Activists who question marriage as a goal, then, do so in the context of this history of marriage. Dean Spade and Crag Willse, for example, point out that:
Right wing pro-marriage rhetoric has targeted families of color and poor families, supported a violent welfare and child protection system, vilified single parents and women, and marginalized queer families of all kinds. Expanding marriage to include a narrow band of same-sex couples only strengthens that system of marginalization and supports the idea that the state should pick which types of families to reward and recognize and which to punish and endanger.
These are without doubt complicated and personal issues. I believe the struggle to fundamentally redefine how we think about issues like gender, race, and marriage is important and should continue. Further, I think we too often deprioritize issues like these because they seem too idealistic or unrealistic. But that doesn’t mean we shouldn’t strive for them.
That said, I feel that these issues aren’t necessarily mutually exclusive.
I hope that opening marriage to as many people as possible will have a [liberalizing] effect on the institution, rather than a limiting effect on the participants. If nothing else, debates over marriage equality bring this otherwise taken-for-granted institution into popular conversation and perhaps will lead more of us to ask why we, as a society, prioritize certain types of family arrangements over others both culturally and through our legal system.
As it gains ground, the fight for marriage equality needs to be more broadly conceived. Marriage equality means not only tearing down the barriers to marriage for all as a civil right, but also working to achieve equality within marriage as a human right.
1. Nancy Polikoff, Beyond (Straight and Gay) Marriage: Valuing All Families under the Law, Beacon Press, 2008, 3.
2. Kristin Celello, Making Marriage Work: A History of Marriage and Divorce in the Twentieth-Century United States (Chapel Hill: University of North Carolina Press, 2009), 37.
3. Celello, Making Marriage Work, 39.
4. Rebecca L. Davis, More Perfect Unions: The American Search for Marital Bliss (Cambridge, MA: Harvard University Press, 2010), 259.
5. Celello, Making Marriage Work, 12, 39, 162.
6. Celello, Making Marriage Work, 43.
7. Rebecca L. Davis, “‘The Wife Your Husband Needs’: Marriage Counseling, Religion, and Sexual Politics in the United States, 1930-1980” (Dissertation, Yale University, 2006), 9.
8. Molly Ladd-Taylor, “Eugenics, Sterilisation and Modern Marriage in the USA: The Strange Career of Paul Popenoe,” Gender & History 13, no. 2 (2001): 322.
9. Dean Spade and Crag Willse, “No to State Regulation of Families!: Statement,” accessed December 19, 2012, http://makezine.enoughenough.org/prop8.html. See this page for a list of a number of other good essays, articles, and statements on the topic of marriage equality.

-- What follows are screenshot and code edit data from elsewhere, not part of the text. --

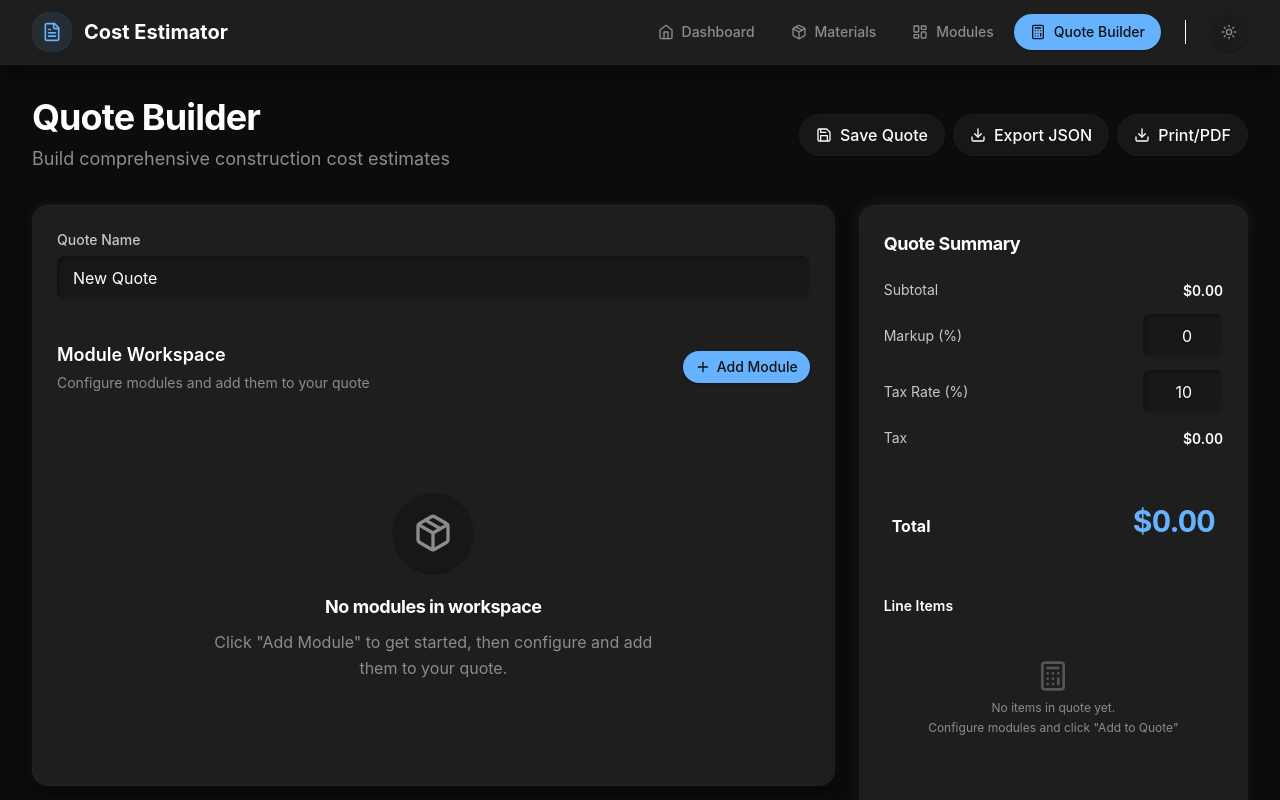
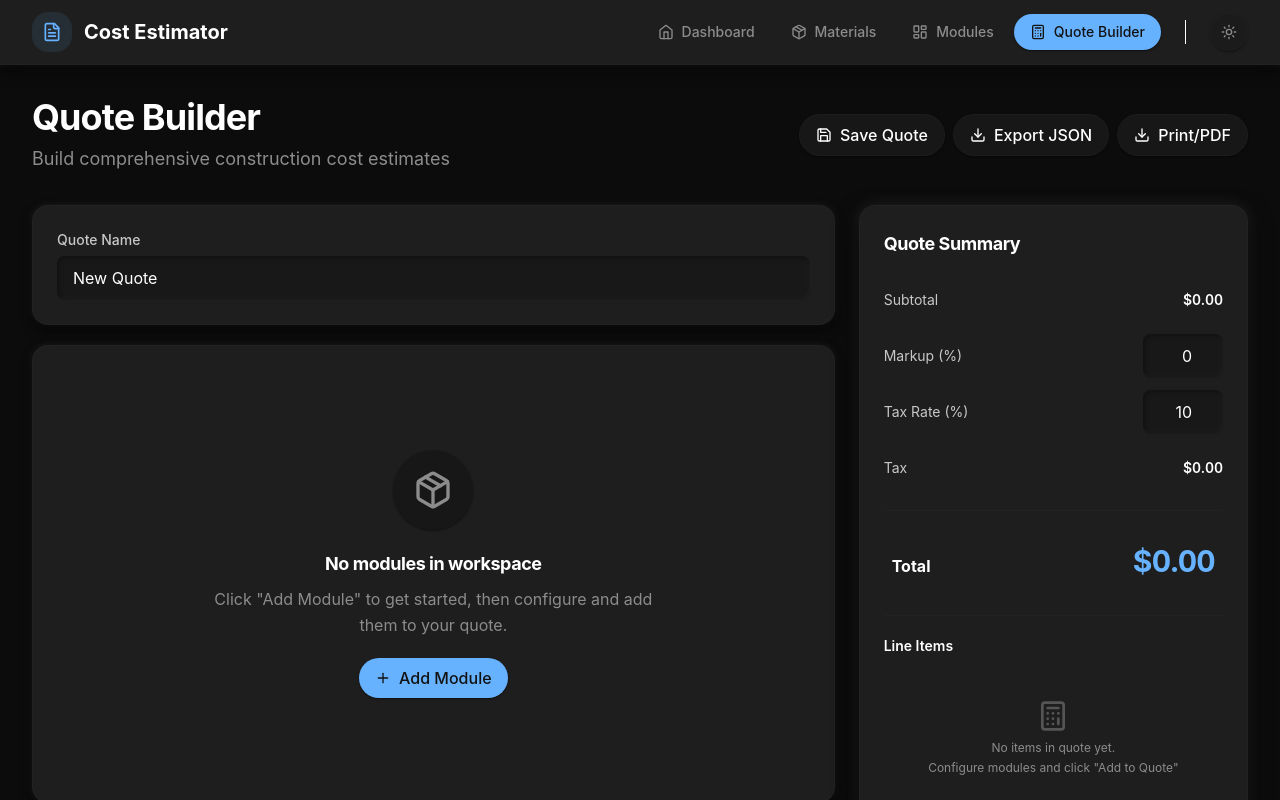
Before and after one commit to bemoy83/expo-calculator, a Next.js app: page /quotes in a window 1280 px wide. Shown: the top 800 px of the page. Built offline with nearby package versions, Linux system fonts and the light colour scheme.

Commit message:
no nested cards in quote builder

```diff
--- a/app/globals.css
+++ b/app/globals.css
@@ -325,7 +325,7 @@
     content: '';
     position: absolute;
     inset: 0;
-    background: rgba(255, 255, 255, 0.01);
+    background: rgba(255, 255, 255, 0.00);
     pointer-events: none;
     border-radius: inherit;
     z-index: 0;
--- a/app/quotes/page.tsx
+++ b/app/quotes/page.tsx
@@ -323,35 +323,26 @@ export default function QuotesPage() {
 
       <div className="grid grid-cols-1 lg:grid-cols-3 gap-6 pb-24">
         <div className="lg:col-span-2 space-y-5">
+          {/* Quote Name Card */}
           <Card className="shadow-lg">
-            <div className="space-y-5">
             <Input
               label="Quote Name"
               value={quoteName}
               onChange={(e) => handleQuoteNameChange(e.target.value)}
             />
+          </Card>
 
-              <div className="flex items-start sm:items-center justify-between gap-4 pt-5 border-t border-border">
-                <div className="flex-1">
-                  <h3 className="text-lg font-semibold text-card-foreground mb-1">Module Workspace</h3>
-                  <p className="text-sm text-muted-foreground">Configure modules and add them to your quote</p>
-                </div>
-                <Button
-                  size="sm"
-                  onClick={() => setShowAddModule(!showAddModule)}
-                  className="rounded-full shrink-0"
+          {/* Add Module Card */}
+          {showAddModule && (
+            <Card
+              title="Select Module to Add"
+              actions={
+                <Button variant="ghost" size="sm" onClick={() => setShowAddModule(false)} className="rounded-full">
+                  Cancel
+                </Button>
+              }
+              className="shadow-lg"
             >
-                  <Plus className="h-4 w-4 mr-1.5" />
-                  Add Module
-                </Button>
-              </div>
-
-              {showAddModule && (
-                <div className="mt-4 p-5 rounded-lg">
-                  <div className="mb-4">
-                    <label className="block text-sm font-semibold text-label-foreground mb-3">
-                      Select Module to Add
-                    </label>
               <div className="grid grid-cols-1 md:grid-cols-2 gap-2">
                 {modules.map((module) => (
                   <button
@@ -371,37 +362,60 @@ export default function QuotesPage() {
                   <p className="text-xs text-muted-foreground mt-1">Create modules first to add them to quotes.</p>
                 </div>
               )}
-                  </div>
-                  <Button variant="ghost" size="sm" onClick={() => setShowAddModule(false)} className="rounded-full">
-                    Cancel
-                  </Button>
-                </div>
+            </Card>
           )}
 
-              {currentQuote.workspaceModules.length === 0 ? (
+          {/* Empty State Card */}
+          {!showAddModule && currentQuote.workspaceModules.length === 0 && (
+            <Card className="shadow-lg">
               <div className="text-center py-20">
                 <div className="inline-flex items-center justify-center w-20 h-20 rounded-full bg-muted shadow-sm mb-5">
                   <Package className="h-10 w-10 text-muted-foreground" />
                 </div>
                 <h4 className="text-lg font-bold text-foreground mb-2 tracking-tight">No modules in workspace</h4>
-                  <p className="text-base text-muted-foreground max-w-md mx-auto leading-relaxed">
+                <p className="text-base text-muted-foreground max-w-md mx-auto leading-relaxed mb-5">
                   Click "Add Module" to get started, then configure and add them to your quote.
                 </p>
+                <Button
+                  onClick={() => setShowAddModule(true)}
+                  className="rounded-full"
+                >
+                  <Plus className="h-4 w-4 mr-2" />
+                  Add Module
+                </Button>
               </div>
-              ) : (
-                <div className="space-y-4 mt-5">
+            </Card>
+          )}
+
+          {/* Add Module Button Card */}
+          {!showAddModule && currentQuote.workspaceModules.length > 0 && (
+            <Card className="shadow-lg">
+              <Button
+                onClick={() => setShowAddModule(true)}
+                className="rounded-full w-full"
+              >
+                <Plus className="h-4 w-4 mr-2" />
+                Add Module
+              </Button>
+            </Card>
+          )}
+
+          {/* Module Cards */}
+          {currentQuote.workspaceModules.length > 0 && (
+            <>
               {currentQuote.workspaceModules.map((instance) => {
                 const module = modules.find((m) => m.id === instance.moduleId);
                 if (!module) return null;
 
                 return (
-                      <div key={instance.id} className="bg-card border border-border rounded-xl p-6 shadow-lg transition-smooth group overlay-white">
-                        <div className="mb-5">
-                          <h4 className="text-base font-semibold text-card-foreground mb-1.5">{module.name}</h4>
+                  <Card
+                    key={instance.id}
+                    title={module.name}
+                    className="shadow-lg overlay-white"
+                  >
                     {module.description && (
-                            <p className="text-sm text-muted-foreground">{module.description}</p>
+                      <p className="text-sm text-muted-foreground mb-5">{module.description}</p>
                     )}
-                        </div>
 
                     <div className="grid grid-cols-1 md:grid-cols-2 gap-4 mb-5">
                       {module.fields.map((field) => (
@@ -444,13 +458,11 @@ export default function QuotesPage() {
                         Remove
                       </Button>
                     </div>
-                      </div>
+                  </Card>
                 );
               })}
-                </div>
+            </>
           )}
-            </div>
-          </Card>
         </div>
 
         <div className="lg:col-span-1">
@@ -463,7 +475,7 @@ export default function QuotesPage() {
                 {/* Subtotal Row */}
                 <div className="flex items-center justify-between gap-3">
                   <label className="text-sm text-label-foreground shrink-0">Subtotal</label>
-                  <div className="w-20 shrink-0 text-right">
+                  <div className="w-20 shrink-0 text-right flex items-center justify-end h-[44px]">
                     <span className="font-semibold text-card-foreground tabular-nums text-sm">
                       ${currentQuote.subtotal.toFixed(2)}
                     </span>
@@ -492,7 +504,7 @@ export default function QuotesPage() {
                 {(currentQuote.markupPercent ?? 0) > 0 && (
                   <div className="flex items-center justify-between gap-3">
                     <label className="text-sm text-label-foreground shrink-0">Markup</label>
-                    <div className="w-20 shrink-0 text-right">
+                    <div className="w-20 shrink-0 text-right flex items-center justify-end h-[44px]">
                       <span className="font-semibold text-card-foreground tabular-nums text-sm">
                         ${(currentQuote.markupAmount ?? 0).toFixed(2)}
                       </span>
@@ -522,7 +534,7 @@ export default function QuotesPage() {
                 {/* Tax Amount Display */}
                 <div className="flex items-center justify-between gap-3">
                   <label className="text-sm text-label-foreground shrink-0">Tax</label>
-                  <div className="w-20 shrink-0 text-right">
+                  <div className="w-20 shrink-0 text-right flex items-center justify-end h-[44px]">
                     <span className="font-semibold text-card-foreground tabular-nums text-sm">
                       ${currentQuote.taxAmount.toFixed(2)}
                     </span>
--- a/components/ui/Select.tsx
+++ b/components/ui/Select.tsx
@@ -1,4 +1,5 @@
 import React, { useId } from 'react';
+import { ChevronDown } from 'lucide-react';
 import { cn } from '@/lib/utils';
 
 interface SelectProps extends React.SelectHTMLAttributes<HTMLSelectElement> {
@@ -26,13 +27,14 @@ export const Select: React.FC<SelectProps> = ({
           {label}
         </label>
       )}
+      <div className="relative">
         <select
           id={selectId}
           aria-invalid={error ? 'true' : undefined}
           aria-describedby={errorId}
           className={cn(
-          'w-full px-4 py-2.5 bg-input-bg rounded-md neu-pressed',
-          'text-foreground',
+            'w-full pl-4 pr-10 py-2.5 bg-input-bg rounded-md neu-pressed',
+            'text-foreground appearance-none',
             'focus:outline-none focus:ring-2 focus:ring-accent/50',
             'transition-smooth',
             'disabled:opacity-60 disabled:cursor-not-allowed',
@@ -48,6 +50,11 @@ export const Select: React.FC<SelectProps> = ({
             </option>
           ))}
         </select>
+        <ChevronDown
+          className="absolute right-3 top-1/2 -translate-y-1/2 h-4 w-4 text-muted-foreground pointer-events-none"
+          aria-hidden="true"
+        />
+      </div>
       {error && (
         <p id={errorId} className="mt-1 text-sm text-destructive" role="alert">
           {error}
```
Lines whose indentation alone changed are shown as unchanged.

Feature image was taken by Flickr user fenderfour (Robert Fisher) on December 9, 2012 in Capitol One, Seattle, WA, US, (http://www.flickr.com/photos/fenderfour/8259332489/)
This post by Adam Turner is licensed under a Creative Commons Attribution 3.0 Unported License.